KTB: Do you have any strategy: what will you do tomorrow, next month, next year?
MR: We need to work in several directions, and we are trying to do our best in these fields. One direction is to monitor what is happening to Lake Baikal. We cooperate with various scientific organizations, for example, this year we worked with the Department of Hydrobiology of the Moscow State University and with the Centre of Drinking Water. These research data will be publicly available. Another direction is the work with local residents. We need a social movement so that the community living on the coast of Lake Baikal could understand what is happening: the problem has been developing for more than ten years by now, and no one is doing anything, because no one understands anything. This year we paid special attention to this, we talked to people – the things they think about, the things they offer. Now people treat this in a peculiar way: “we do not understand anything about this, but we have the state, we have experts who must solve all this. New social relations should be built, so that people can communicate, cooperate, offer their solutions and implement them.
In addition, we expand partnerships with different projects: for example, the “New Generation School” project of En + group, development of entrepreneurship, involvement of schoolchildren, as well as environmental education.
This year corporate volunteers found the algae thrown ashore and cleaned the coast from it within the framework of the key campaign of the main Russian eco-marathon of En + titled “360 Minutes”. This led us to the idea that we can work with volunteers in this direction.
In addition, the project of public monitoring of the coast is very important for us, when any local resident, tourist, guest can take a photo of the bottom and the coast and upload it to the web site: thus we can get a general picture of the coast and compare its state with earlier photos as the time passes, because the coast is very large, and it is impossible to go around it even by a big team.
A new #volunteersdiary by Anastasia Malakhova who came to participate in the winter project of the Great Baikal Trail at the Baikal Nature Reserve and understood how each of us can influence the environment and why it is so important to travel in a meaningful way.
Two stories will tell you about the way the love of people for Lake Baikal helped them to find their life work.
Baikal region is going to celebrate a big ecological anniversary. The main nature reserve of the Republic of Buryatia is 50 years old. We talked with its director Vasiliy Sutula about the reason why ecotourism does not mean having rest in lounge chairs on the beach and about the way the reserve can help educate responsible tourists.

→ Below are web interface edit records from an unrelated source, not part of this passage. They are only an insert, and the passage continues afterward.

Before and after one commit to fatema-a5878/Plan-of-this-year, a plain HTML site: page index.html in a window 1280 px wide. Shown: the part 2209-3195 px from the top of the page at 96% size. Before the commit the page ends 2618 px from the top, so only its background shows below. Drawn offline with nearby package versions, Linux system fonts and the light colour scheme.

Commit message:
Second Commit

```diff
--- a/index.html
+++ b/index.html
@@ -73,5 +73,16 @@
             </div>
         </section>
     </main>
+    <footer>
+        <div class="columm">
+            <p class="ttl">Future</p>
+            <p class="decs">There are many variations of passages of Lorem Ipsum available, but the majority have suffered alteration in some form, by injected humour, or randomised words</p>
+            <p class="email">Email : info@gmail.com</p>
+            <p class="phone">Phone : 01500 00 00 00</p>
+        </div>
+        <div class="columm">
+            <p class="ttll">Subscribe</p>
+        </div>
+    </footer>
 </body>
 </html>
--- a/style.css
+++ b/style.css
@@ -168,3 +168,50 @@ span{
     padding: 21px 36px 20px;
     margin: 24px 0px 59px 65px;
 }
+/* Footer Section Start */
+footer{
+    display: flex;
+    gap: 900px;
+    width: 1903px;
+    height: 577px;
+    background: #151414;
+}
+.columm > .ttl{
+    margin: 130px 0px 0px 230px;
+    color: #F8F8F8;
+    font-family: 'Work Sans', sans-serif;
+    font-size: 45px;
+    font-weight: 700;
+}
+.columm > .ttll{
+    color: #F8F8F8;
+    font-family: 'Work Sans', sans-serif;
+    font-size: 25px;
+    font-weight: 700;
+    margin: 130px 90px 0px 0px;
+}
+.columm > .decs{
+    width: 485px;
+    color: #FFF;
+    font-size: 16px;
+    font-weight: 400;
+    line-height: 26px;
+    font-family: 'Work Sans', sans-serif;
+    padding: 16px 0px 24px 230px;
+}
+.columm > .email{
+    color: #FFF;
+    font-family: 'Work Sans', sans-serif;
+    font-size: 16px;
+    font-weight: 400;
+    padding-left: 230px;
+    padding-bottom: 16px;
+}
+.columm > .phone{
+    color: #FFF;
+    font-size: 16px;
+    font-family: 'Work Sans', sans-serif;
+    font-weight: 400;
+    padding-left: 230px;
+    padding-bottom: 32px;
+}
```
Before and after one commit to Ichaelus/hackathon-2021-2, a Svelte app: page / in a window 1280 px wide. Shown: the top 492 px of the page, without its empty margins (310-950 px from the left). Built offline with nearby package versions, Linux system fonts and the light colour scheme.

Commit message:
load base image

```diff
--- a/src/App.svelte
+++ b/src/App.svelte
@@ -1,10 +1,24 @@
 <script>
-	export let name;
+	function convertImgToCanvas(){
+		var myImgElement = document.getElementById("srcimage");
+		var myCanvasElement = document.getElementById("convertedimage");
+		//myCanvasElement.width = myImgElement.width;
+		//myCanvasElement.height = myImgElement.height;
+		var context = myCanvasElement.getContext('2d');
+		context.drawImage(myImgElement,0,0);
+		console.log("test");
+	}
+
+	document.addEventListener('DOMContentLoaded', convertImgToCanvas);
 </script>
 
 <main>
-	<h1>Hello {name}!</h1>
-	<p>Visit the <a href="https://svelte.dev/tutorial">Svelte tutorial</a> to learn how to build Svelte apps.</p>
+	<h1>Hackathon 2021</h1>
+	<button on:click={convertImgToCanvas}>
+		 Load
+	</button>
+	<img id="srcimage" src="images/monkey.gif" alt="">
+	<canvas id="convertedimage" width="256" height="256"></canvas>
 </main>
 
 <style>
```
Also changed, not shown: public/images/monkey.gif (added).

This month we have an unusual #volunteersdiary to present to you: this text is almost a patter written by Natalia Zotova, who went to the GBT project titled “The Test Trail” held on the Svyatoy Nos Peninsula, and changed her attitude to volunteering and... even to life forever.